◆ SUPPLIED INFORMATION:
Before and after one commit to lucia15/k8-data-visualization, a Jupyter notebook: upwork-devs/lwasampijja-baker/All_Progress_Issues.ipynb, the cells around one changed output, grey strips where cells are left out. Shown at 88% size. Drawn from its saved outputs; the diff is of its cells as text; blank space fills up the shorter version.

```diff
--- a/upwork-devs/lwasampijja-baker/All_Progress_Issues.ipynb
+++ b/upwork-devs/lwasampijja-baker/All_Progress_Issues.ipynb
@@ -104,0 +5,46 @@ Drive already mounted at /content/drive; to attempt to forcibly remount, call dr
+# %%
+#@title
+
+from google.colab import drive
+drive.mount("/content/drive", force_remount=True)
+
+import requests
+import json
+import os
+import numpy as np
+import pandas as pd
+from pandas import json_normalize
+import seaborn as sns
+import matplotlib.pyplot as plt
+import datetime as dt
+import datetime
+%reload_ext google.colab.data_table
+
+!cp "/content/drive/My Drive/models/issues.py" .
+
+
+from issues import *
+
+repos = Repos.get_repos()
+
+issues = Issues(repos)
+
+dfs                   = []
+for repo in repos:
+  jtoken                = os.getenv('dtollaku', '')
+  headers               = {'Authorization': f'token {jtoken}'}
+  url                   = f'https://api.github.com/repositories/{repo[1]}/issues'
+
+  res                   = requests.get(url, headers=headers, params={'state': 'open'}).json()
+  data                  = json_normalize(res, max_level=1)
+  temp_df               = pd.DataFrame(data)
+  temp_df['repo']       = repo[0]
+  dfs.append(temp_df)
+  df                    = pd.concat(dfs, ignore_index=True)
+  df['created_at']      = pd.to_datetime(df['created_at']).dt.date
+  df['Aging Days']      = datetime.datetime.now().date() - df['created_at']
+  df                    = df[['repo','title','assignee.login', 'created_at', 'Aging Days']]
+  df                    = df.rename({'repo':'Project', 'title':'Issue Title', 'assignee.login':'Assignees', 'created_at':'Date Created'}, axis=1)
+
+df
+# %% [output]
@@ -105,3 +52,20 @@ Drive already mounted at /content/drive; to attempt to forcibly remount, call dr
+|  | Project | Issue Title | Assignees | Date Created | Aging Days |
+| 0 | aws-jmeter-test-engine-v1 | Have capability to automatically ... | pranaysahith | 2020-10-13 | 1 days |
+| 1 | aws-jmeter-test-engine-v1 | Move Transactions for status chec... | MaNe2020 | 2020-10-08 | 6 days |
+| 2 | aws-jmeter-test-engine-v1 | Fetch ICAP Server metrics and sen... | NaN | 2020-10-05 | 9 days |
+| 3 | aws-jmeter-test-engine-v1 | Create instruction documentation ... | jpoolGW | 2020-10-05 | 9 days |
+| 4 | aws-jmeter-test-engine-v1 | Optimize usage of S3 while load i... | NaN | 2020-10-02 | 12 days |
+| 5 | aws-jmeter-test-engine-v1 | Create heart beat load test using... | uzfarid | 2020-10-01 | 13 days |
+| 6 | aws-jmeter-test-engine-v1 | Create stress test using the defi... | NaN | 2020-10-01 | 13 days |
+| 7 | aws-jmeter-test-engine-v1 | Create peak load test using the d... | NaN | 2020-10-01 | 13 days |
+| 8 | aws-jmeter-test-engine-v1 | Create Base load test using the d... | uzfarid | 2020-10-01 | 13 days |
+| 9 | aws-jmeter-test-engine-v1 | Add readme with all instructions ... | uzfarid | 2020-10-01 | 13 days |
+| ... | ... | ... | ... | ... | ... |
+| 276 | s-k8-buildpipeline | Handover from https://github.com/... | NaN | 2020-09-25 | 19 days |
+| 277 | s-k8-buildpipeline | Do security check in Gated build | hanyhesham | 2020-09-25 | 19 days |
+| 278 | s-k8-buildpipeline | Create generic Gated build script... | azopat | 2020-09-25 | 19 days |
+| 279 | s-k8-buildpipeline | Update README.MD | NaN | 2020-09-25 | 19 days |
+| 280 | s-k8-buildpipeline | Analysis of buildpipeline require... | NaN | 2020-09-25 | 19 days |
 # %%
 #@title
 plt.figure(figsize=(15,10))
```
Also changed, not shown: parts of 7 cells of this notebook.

◆ WHAT THE EXERCISE ASKS: Count how many lines above include the word "colab" and answer with that figure only.

◆ REPLY: 2